1301.0 - Year Book Australia, 2006
ARCHIVED ISSUE Released at 11:30 AM (CANBERRA TIME) 20/01/2006
|Page tools: Print Page|
THE CONSTITUTIONAL BASIS OF GOVERNMENT
The national Constitution is found in the Commonwealth of Australia Constitution Act 1900, a British Act that became law in July 1900 and came into force on 1 January 1901.
Any proposed law for the alteration of the Commonwealth Constitution must be passed by an absolute majority of each House of Parliament (except in circumstances specified in section 128 of the Constitution which permits a referendum to proceed if passed by only one chamber). It must also be submitted to a referendum of the electors in each state and territory. An amendment must be approved by a majority of the voters in a majority of the states and by a majority of all voters.
Since 1901, 44 proposed amendments have been submitted to referenda. The consent of the electors has been given in regard to eight matters:
1906 - election of senators
1910 - state debts
1928 - state debts
1946 - social services
1967 - Aboriginal people
1977 - Senate casual vacancies
1977 - retirement age for federal judges
1977 - the right of territory electors to vote in constitutional referenda.

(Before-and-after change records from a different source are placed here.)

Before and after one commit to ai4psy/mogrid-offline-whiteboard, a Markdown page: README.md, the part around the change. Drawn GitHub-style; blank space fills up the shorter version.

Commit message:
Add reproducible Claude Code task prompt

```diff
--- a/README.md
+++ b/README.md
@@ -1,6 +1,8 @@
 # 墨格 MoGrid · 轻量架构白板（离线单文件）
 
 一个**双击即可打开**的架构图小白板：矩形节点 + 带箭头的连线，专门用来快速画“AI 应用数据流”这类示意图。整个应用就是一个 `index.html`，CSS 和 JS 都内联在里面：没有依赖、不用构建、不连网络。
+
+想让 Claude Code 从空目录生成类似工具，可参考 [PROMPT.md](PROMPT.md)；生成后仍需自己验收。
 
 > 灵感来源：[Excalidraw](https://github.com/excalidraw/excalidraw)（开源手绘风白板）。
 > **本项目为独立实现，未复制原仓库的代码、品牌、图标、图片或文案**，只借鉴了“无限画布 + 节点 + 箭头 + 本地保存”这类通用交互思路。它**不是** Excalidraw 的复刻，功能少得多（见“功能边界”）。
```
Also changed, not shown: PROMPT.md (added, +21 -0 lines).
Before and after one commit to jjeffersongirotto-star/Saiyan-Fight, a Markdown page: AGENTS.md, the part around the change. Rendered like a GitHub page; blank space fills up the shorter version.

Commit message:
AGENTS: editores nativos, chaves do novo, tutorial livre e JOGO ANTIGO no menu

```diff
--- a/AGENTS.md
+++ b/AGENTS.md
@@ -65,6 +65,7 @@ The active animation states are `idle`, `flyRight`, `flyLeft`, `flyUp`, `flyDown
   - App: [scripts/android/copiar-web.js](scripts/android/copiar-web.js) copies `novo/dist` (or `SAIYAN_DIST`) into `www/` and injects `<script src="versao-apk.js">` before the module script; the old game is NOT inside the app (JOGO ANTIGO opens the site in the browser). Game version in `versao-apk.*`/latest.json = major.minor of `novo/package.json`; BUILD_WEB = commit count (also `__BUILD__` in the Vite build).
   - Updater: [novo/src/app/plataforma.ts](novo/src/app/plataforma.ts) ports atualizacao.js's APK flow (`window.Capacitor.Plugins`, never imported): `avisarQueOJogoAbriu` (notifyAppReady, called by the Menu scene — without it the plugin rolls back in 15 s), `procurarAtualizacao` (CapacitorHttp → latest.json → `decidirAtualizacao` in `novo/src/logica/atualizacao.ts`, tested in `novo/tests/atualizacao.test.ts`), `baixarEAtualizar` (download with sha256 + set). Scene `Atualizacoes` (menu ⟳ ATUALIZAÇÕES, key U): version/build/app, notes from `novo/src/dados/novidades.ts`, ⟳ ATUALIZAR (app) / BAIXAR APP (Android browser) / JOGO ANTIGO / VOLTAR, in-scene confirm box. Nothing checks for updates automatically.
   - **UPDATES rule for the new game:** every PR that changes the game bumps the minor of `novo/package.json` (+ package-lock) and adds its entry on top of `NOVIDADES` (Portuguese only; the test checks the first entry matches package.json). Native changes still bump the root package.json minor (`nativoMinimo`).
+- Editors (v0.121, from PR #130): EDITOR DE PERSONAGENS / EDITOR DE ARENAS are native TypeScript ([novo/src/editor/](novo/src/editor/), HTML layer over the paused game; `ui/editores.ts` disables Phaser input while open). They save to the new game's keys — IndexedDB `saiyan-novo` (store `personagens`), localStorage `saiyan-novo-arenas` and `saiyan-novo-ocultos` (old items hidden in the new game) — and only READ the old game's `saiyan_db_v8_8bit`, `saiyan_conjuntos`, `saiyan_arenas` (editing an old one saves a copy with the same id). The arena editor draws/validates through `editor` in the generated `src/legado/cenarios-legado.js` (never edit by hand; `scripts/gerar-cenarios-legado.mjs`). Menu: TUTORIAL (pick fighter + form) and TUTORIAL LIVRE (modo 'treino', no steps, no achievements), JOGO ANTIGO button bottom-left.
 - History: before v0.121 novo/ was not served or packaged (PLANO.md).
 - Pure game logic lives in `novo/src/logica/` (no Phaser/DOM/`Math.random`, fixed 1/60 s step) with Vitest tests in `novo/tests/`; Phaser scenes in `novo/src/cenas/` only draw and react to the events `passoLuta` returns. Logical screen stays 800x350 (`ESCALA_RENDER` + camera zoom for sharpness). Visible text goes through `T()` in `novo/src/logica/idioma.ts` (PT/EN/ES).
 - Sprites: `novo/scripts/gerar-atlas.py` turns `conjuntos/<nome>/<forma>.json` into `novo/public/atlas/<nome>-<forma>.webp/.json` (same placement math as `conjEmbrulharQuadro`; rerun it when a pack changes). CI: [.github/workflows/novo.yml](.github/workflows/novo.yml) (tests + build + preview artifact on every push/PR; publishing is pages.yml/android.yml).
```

Each state and territory has its own constitution found in legislation. Where a law of a state is inconsistent with a law of the Commonwealth, the latter law prevails and the former law is, to the extent of the inconsistency, invalid.